▶ ABOUT THIS TASK: Copy each line from the entries that the word "bedData" appears in.

▶ SUPPLIED MATERIAL:
>>>

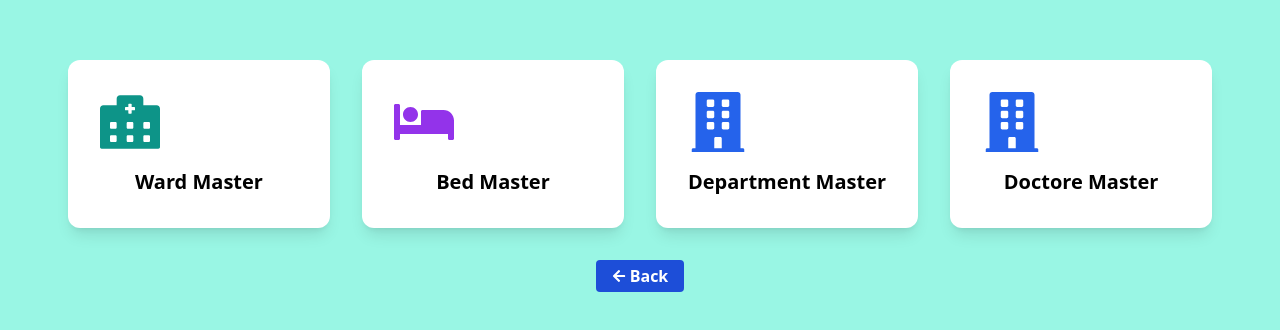
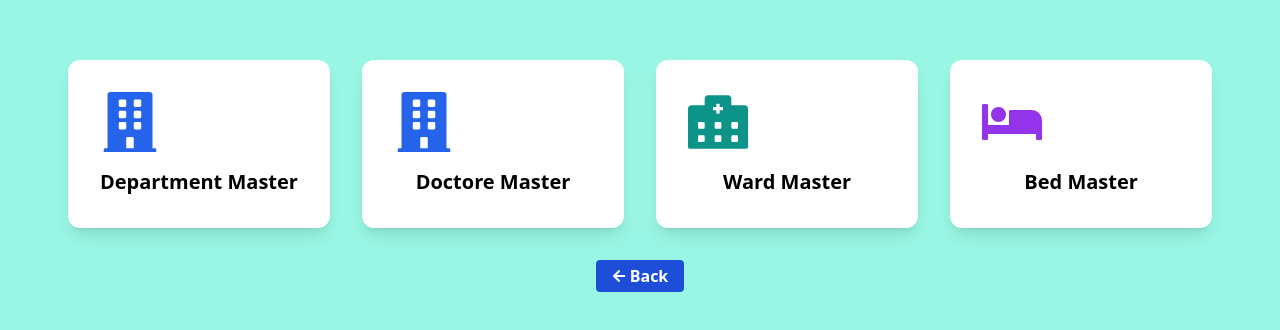
Before and after one commit to sixfoxtechnology123/hospital-Project, a React (Create React App) app: page /wardpage in a window 1280 px wide. Shown: the part 224-554 px from the top of the page. Built offline with nearby package versions, Linux system fonts and the light colour scheme.

Commit message:
next version

```diff
--- a/src/pages/BedList.js
+++ b/src/pages/BedList.js
@@ -59,7 +59,8 @@ const BedList = () => {
           </tr>
         </thead>
         <tbody className="text-sm text-center">
-          {bedData.map((bed, index) => (
+          {bedData.length > 0 ? (
+            bedData.map((bed, index) => (
               <tr key={index} className="hover:bg-gray-100 transition">
                 <td className="border border-green-500 px-2 py-1">{bed.ward_name}</td>
                 <td className="border border-green-500 px-2 py-1">{bed.bed_number}</td>
@@ -82,7 +83,14 @@ const BedList = () => {
                   </div>
                 </td>
               </tr>
-          ))}
+            ))
+          ) : (
+            <tr>
+              <td colSpan="5" className="text-center py-4 text-gray-500">
+                No beds found.
+              </td>
+            </tr>
+          )}
         </tbody>
       </table>
     </div>
--- a/src/pages/WardList.js
+++ b/src/pages/WardList.js
@@ -62,7 +62,8 @@ const WardList = () => {
           </tr>
         </thead>
         <tbody className="text-sm text-center">
-          {wardData.map((ward, index) => (
+          {wardData.length > 0 ? (
+            wardData.map((ward, index) => (
               <tr key={index} className="hover:bg-gray-100 transition">
                 <td className="border border-green-500 px-2 py-1">{ward.wardId}</td>
                 <td className="border border-green-500 px-2 py-1">{ward.name}</td>
@@ -86,7 +87,14 @@ const WardList = () => {
                   </div>
                 </td>
               </tr>
-          ))}
+            ))
+          ) : (
+            <tr>
+              <td colSpan="6" className="text-center py-4 text-gray-500">
+                No wards found.
+              </td>
+            </tr>
+          )}
         </tbody>
       </table>
     </div>
--- a/src/pages/WardPage.js
+++ b/src/pages/WardPage.js
@@ -9,6 +9,26 @@ const WardPage = () => {
   return (
     <div className="flex flex-col items-center justify-center min-h-screen bg-teal-200">
       <div className="grid grid-cols-1 sm:grid-cols-4 gap-8">
+           {/* Department Master */}
+        <div
+          onClick={() => navigate('/departmentList')}
+          className="group p-8 bg-white shadow-lg rounded-xl text-center cursor-pointer hover:bg-green-100 transition"
+        >
+          <FaBuilding size={60} className="text-blue-600 mb-4" />
+          <h2 className="mt-4 text-xl font-semibold transform transition-transform duration-300 group-hover:-translate-y-1">
+            Department Master
+          </h2>
+        </div>
+         {/* Doctor Master */}
+        <div
+          onClick={() => navigate('/doctorlist')}
+          className="group p-8 bg-white shadow-lg rounded-xl text-center cursor-pointer hover:bg-green-100 transition"
+        >
+          <FaBuilding size={60} className="text-blue-600 mb-4" />
+          <h2 className="mt-4 text-xl font-semibold transform transition-transform duration-300 group-hover:-translate-y-1">
+            Doctore Master
+          </h2>
+        </div>
         {/* Ward Master */}
         <div
           onClick={() => navigate('/wardList')}
@@ -31,26 +51,7 @@ const WardPage = () => {
           </h2>
         </div>
 
-        {/* Department Master */}
-        <div
-          onClick={() => navigate('/departmentList')}
-          className="group p-8 bg-white shadow-lg rounded-xl text-center cursor-pointer hover:bg-green-100 transition"
-        >
-          <FaBuilding size={60} className="text-blue-600 mb-4" />
-          <h2 className="mt-4 text-xl font-semibold transform transition-transform duration-300 group-hover:-translate-y-1">
-            Department Master
-          </h2>
-        </div>
-         {/* Doctor Master */}
-        <div
-          onClick={() => navigate('/doctorlist')}
-          className="group p-8 bg-white shadow-lg rounded-xl text-center cursor-pointer hover:bg-green-100 transition"
-        >
-          <FaBuilding size={60} className="text-blue-600 mb-4" />
-          <h2 className="mt-4 text-xl font-semibold transform transition-transform duration-300 group-hover:-translate-y-1">
-            Doctore Master
-          </h2>
-        </div>
+
       </div>
       <div className="mt-8 w-full flex justify-center">
         <BackButton />
```
Also changed, not shown: src/pages/DoctorList.js (line endings or trailing spaces). Lines whose indentation alone changed are shown as unchanged.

<<<

▶ YOUR SOLUTION:
-          {bedData.map((bed, index) => (
+          {bedData.length > 0 ? (
+            bedData.map((bed, index) => (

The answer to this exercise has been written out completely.